Bush Heritage Australia, headquartered in Melbourne, Australia, is a leading not-for-profit conservation organization that protects ecosystems and wildlife across the continent. They use the best science, conservation and right-way knowledge to deliver landscape-scale impact. They are on the ground, working with Aboriginal and Torres Strait Islander people and the agricultural sector to make sure their impact is deep, sustainable and collaborative.
Rebecca Spindler, Executive Manager for Science and Conservation, works with partners across the continent to co-manage over 11.3 million hectares of important conservation areas which include grasslands, wetlands, forests, rangelands and even coastal areas.
“The Conservation Standards have been absolutely fundamental in helping guide the way we understand what is important, what are the threats to those things, and how we go about mitigating those threats and really building value in what is important – the fundamental biodiversity and ecosystem function and structure of all of the different habitat types where we work in Australia.” says Spindler.
The Conservation Standards have also helped Bush Heritage Australia build a much more consistent approach across all of their reserves and partners by being able to use the same strategic language. allowing all collaborators to understand what they are working towards and how to measure it.
Bush Heritage Australia Impact models
Bush Heritage Australia manages 42 reserves by purchasing land in areas of high conservation value that are home to nationally significant ecosystems.
Whenever land is acquired, Bush Heritage Australia seeks to engage with the Traditional Owners to ensure they maintain access and a connection to Country.

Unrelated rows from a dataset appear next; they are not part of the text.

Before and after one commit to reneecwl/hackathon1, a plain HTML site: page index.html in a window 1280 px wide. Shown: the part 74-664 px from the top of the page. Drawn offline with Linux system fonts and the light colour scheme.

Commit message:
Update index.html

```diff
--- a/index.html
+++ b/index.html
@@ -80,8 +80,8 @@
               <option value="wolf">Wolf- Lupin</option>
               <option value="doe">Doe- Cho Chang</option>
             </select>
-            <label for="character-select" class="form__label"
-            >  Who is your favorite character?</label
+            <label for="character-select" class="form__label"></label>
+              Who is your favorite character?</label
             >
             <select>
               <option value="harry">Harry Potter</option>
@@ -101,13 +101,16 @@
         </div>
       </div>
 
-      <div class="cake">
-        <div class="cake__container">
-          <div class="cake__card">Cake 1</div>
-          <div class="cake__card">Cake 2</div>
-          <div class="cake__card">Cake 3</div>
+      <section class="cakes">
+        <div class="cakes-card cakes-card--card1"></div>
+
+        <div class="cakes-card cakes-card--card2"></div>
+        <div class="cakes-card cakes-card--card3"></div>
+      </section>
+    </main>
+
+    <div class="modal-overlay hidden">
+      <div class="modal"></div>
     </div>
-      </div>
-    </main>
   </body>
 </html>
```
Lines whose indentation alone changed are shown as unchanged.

They value their insight, cultural perspective and collaboration and invest in partnering with Aboriginal groups who are themselves landowners – often of vast estates.

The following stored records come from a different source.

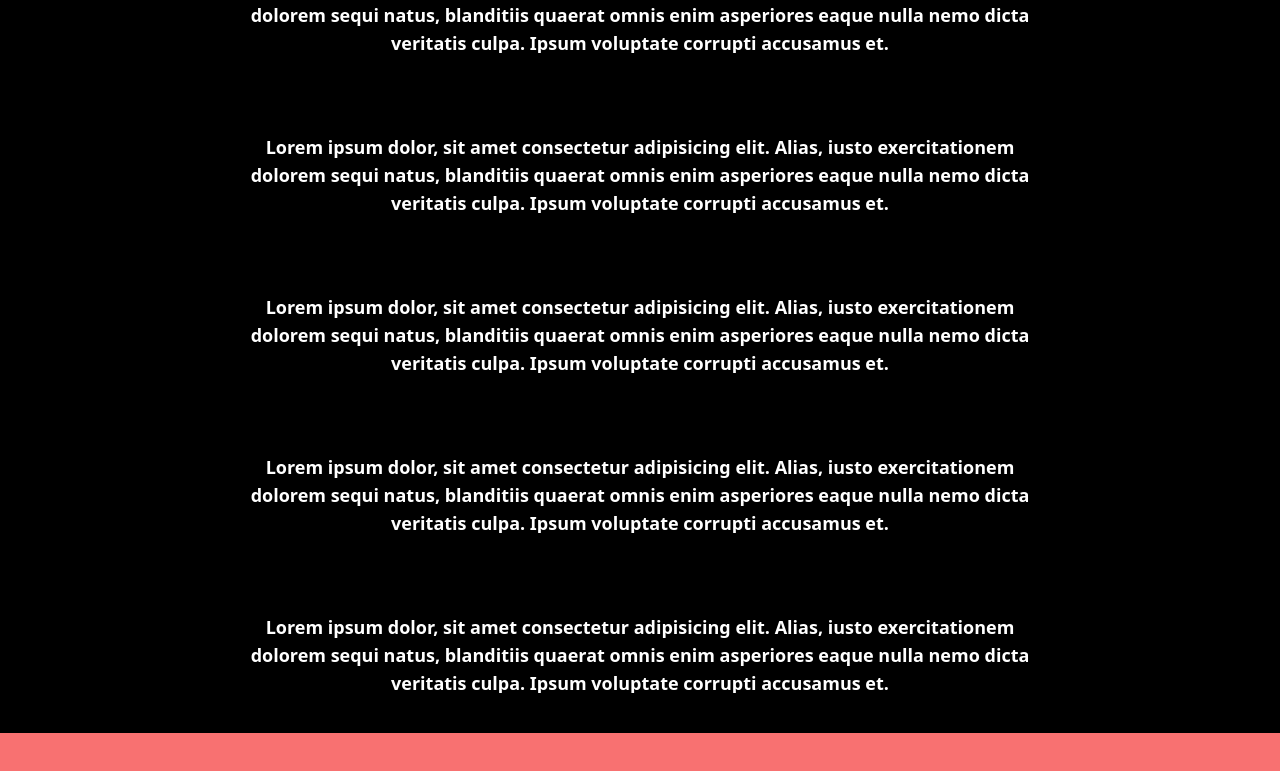
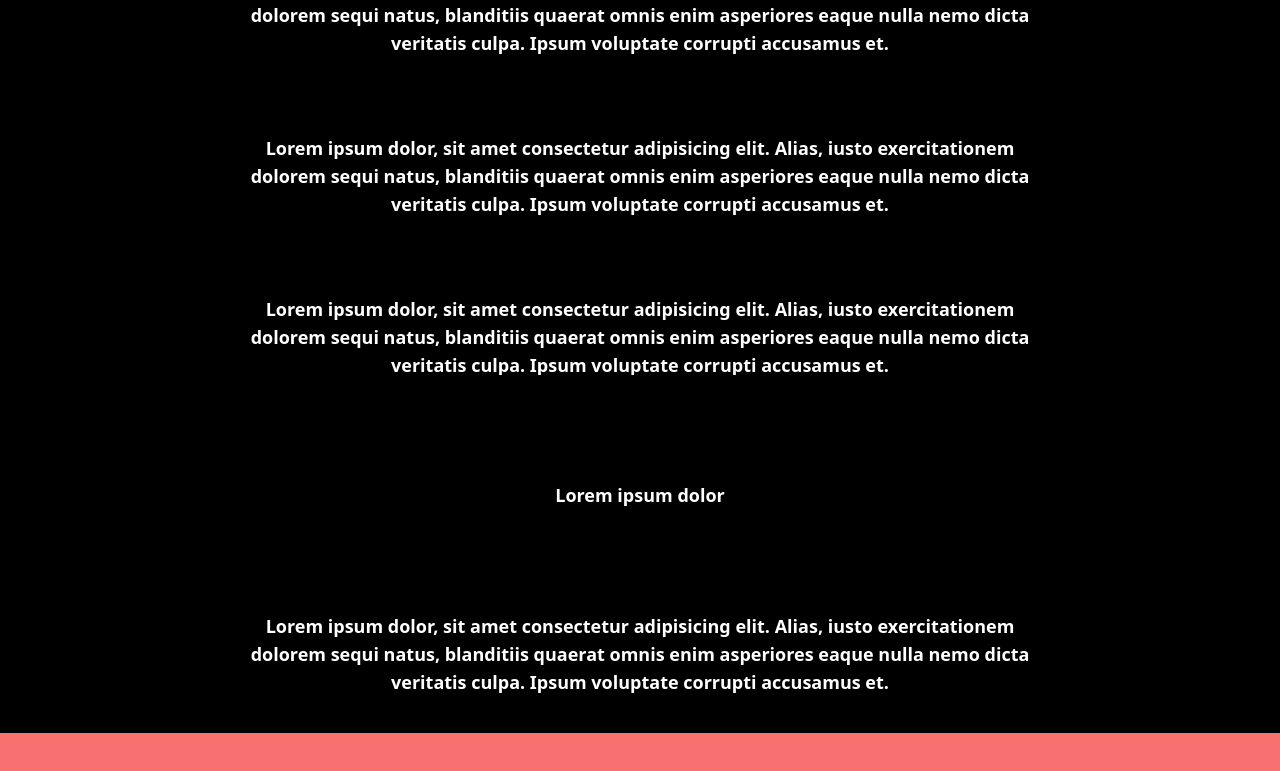
Before and after one commit to Ravi10000/react-ts-framer-motion-and-more, a React (Vite) app: page / in a window 1280 px wide. Shown: the part 813-1584 px from the top of the page. Built offline with nearby package versions, Linux system fonts and the light colour scheme.

Commit message:
fix not animating loader small than 80px

```diff
--- a/src/pages/home.tsx
+++ b/src/pages/home.tsx
@@ -62,7 +62,7 @@ function HomePage() {
             blanditiis quaerat omnis enim asperiores eaque nulla nemo dicta veritatis culpa. Ipsum voluptate corrupti accusamus et.</h1>
         </Reveal>
         <Reveal>
-          <h1 className="text-lg font-bold max-w-[800px]">Lorem ipsum dolor, sit amet consectetur adipisicing elit. Alias, iusto exercitationem dolorem sequi natus, blanditiis quaerat omnis enim asperiores eaque nulla nemo dicta veritatis culpa. Ipsum voluptate corrupti accusamus et.</h1>
+          <h1 className="text-lg font-bold"><div className="h-[80px] flex items-center"><p>Lorem ipsum dolor</p></div></h1>
         </Reveal>
         <Reveal>
           <h1 className="text-lg font-bold max-w-[800px]">Lorem ipsum dolor, sit amet consectetur adipisicing elit. Alias, iusto exercitationem dolorem sequi natus, blanditiis quaerat omnis enim asperiores eaque nulla nemo dicta veritatis culpa. Ipsum voluptate corrupti accusamus et.</h1>
```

With almost 60% of the continent managed for agriculture, Bush Heritage Australia works with farmers to deliver meaningful impact at landscape-scale. Their work is grounded in culture and science to benefit all landscapes and native species, no matter where they call home.
The Conservation Standards is the product of inputs, field tests, and discussions among members of the Conservation Measures Partnership (CMP), which has final editorial authority over the Conservation Standards. Substantial input was also provided by members of the Conservation Coaches Network (CCNet) and other CMP partners.

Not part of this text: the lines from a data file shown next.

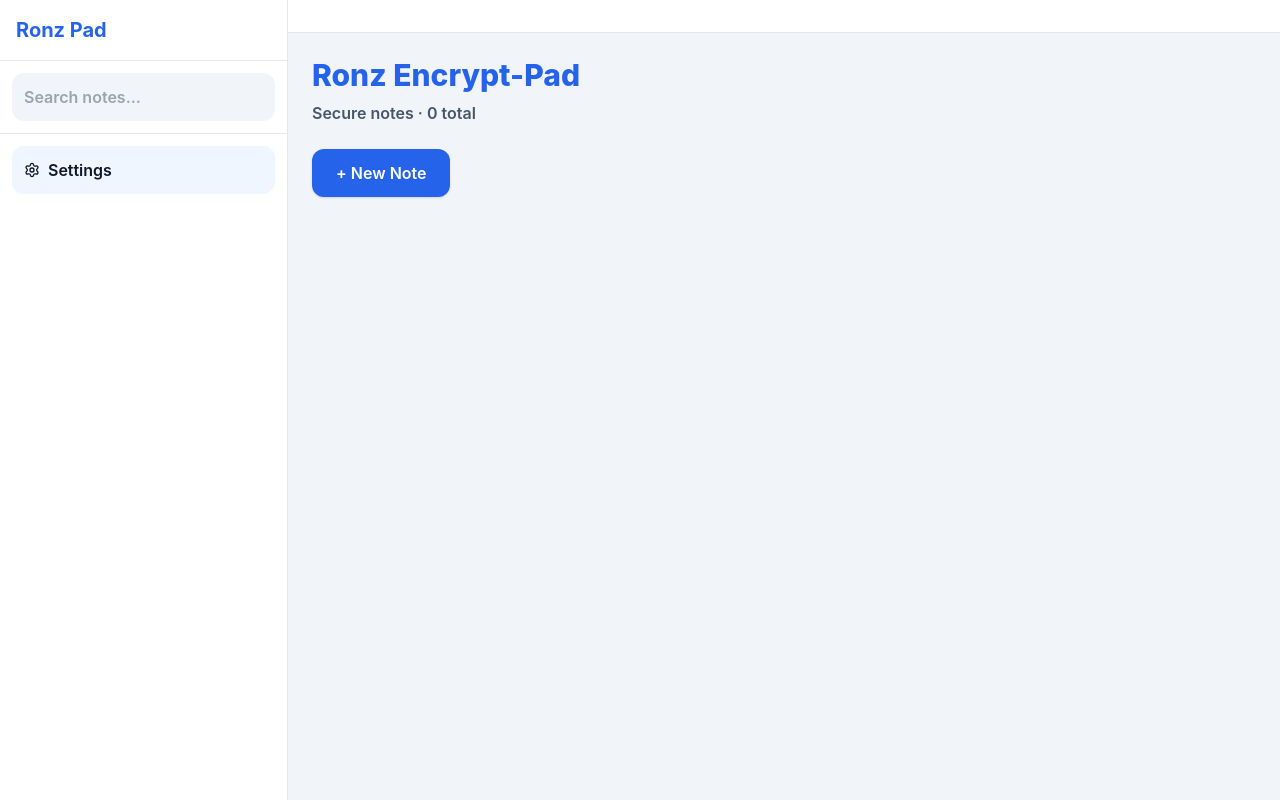
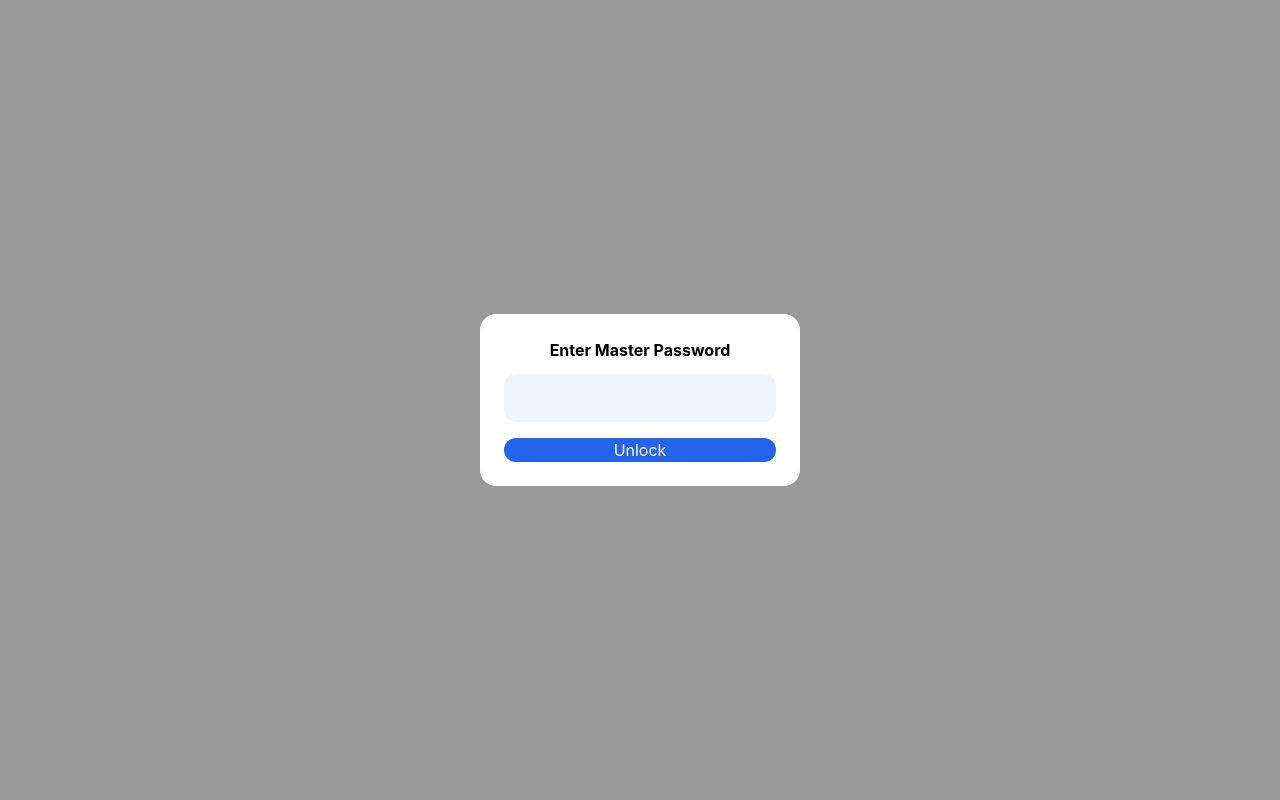
Before and after one commit to ronzdavil/ronz-pad-t2, a React (Vite) app in the folder Ronz-Encrypt-Pad/: page / in a window 1280 px wide. Built offline with nearby package versions, Linux system fonts and the light colour scheme.

Commit message:
Update App.jsx

```diff
--- a/Ronz-Encrypt-Pad/src/App.jsx
+++ b/Ronz-Encrypt-Pad/src/App.jsx
@@ -20,6 +20,7 @@ export default function App() {
   const [search, setSearch] = useState('');
   const [sidebar, setSidebar] = useState(false);
 
+  // Password states
   const [showPass, setShowPass] = useState(false);
   const [passInput, setPassInput] = useState('');
   const [passError, setPassError] = useState('');
@@ -30,6 +31,11 @@ export default function App() {
   const [currentPass, setCurrentPass] = useState('');
   const [newPass, setNewPass] = useState('');
   const [settingsError, setSettingsError] = useState('');
+
+  // **App unlock on startup**
+  const [appUnlocked, setAppUnlocked] = useState(false);
+  const [appPassInput, setAppPassInput] = useState('');
+  const [appPassError, setAppPassError] = useState('');
 
   const activeNote = notes.find(n => n.id === activeNoteId);
 
@@ -107,14 +113,48 @@ export default function App() {
     alert('Password updated successfully!');
   };
 
+  // **App unlock submit**
+  const submitAppPassword = (e) => {
+    e.preventDefault();
+    if (appPassInput !== getStoredPassword()) {
+      setAppPassError('Wrong password');
+      return;
+    }
+    setAppUnlocked(true);
+  };
+
   const filtered = notes.filter(n =>
     n.title.toLowerCase().includes(search.toLowerCase()) ||
     n.content.toLowerCase().includes(search.toLowerCase())
   );
 
+  // **If app is locked, show full-screen unlock modal**
+  if (!appUnlocked) {
+    return (
+      <div className="fixed inset-0 bg-black/40 flex items-center justify-center z-50">
+        <form onSubmit={submitAppPassword} className="bg-white p-6 rounded-2xl w-80">
+          <h3 className="text-center font-bold mb-3">Enter Master Password</h3>
+          <input
+            autoFocus
+            type="password"
+            value={appPassInput}
+            onChange={e => { setAppPassInput(e.target.value); setAppPassError(''); }}
+            className="w-full p-3 bg-slate-100 rounded-xl outline-none border-none focus:ring-0"
+          />
+          {appPassError && <p className="text-red-500 text-xs mt-2">{appPassError}</p>}
+          <div className="flex gap-2 mt-4">
+            <button type="submit" className="flex-1 bg-blue-600 text-white rounded-xl">
+              Unlock
+            </button>
+          </div>
+        </form>
+      </div>
+    );
+  }
+
+  // **Main app render**
   return (
     <div className="h-screen flex bg-slate-100 text-slate-900 font-semibold">
-
       {/* SIDEBAR */}
       <aside className={`fixed inset-y-0 left-0 z-40 w-72 bg-white border-r transition-transform
         ${sidebar ? 'translate-x-0' : '-translate-x-full'} md:translate-x-0 md:static`}>
@@ -166,7 +206,6 @@ export default function App() {
           ))}
         </div>
 
-        {/* SETTINGS BUTTON */}
         <div className="p-3 border-t">
           <button
             onClick={() => setShowSettings(true)}
@@ -179,8 +218,6 @@ export default function App() {
 
       {/* MAIN */}
       <main className="flex-1 flex flex-col">
-
-        {/* HEADER */}
         <header className="flex items-center gap-3 p-4 bg-white border-b">
           <button className="md:hidden" onClick={() => setSidebar(true)}>
             <Menu />
@@ -205,7 +242,6 @@ export default function App() {
           )}
         </header>
 
-        {/* HOME */}
         {activeNoteId === null && (
           <div className="flex-1 p-6 overflow-y-auto">
             <h1 className="text-3xl font-extrabold text-blue-600 mb-2">
@@ -237,7 +273,6 @@ export default function App() {
           </div>
         )}
 
-        {/* EDITOR */}
         {activeNote && (
           <textarea
             value={activeNote.content}
```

Photo Credit: Felix Cybulla
The biodiversity conservation community is tackling large, complex, and urgent environmental problems where the stakes are high. However, we don’t have a fully functional system to assess the effectiveness of our actions. Without more rigorous measurement of effectiveness and disciplined recording of our efforts, we cannot know or demonstrate that we are achieving desired results.
Photo Credit: Felix Cybulla
Every organization, agency, project, and individual has its own preferred set of terms. There is no right answer – the most important thing is that the members of your project team and the people with whom you work have a clear and common understanding of whatever terms you choose to use.
Photo Credit: Chris Scarffe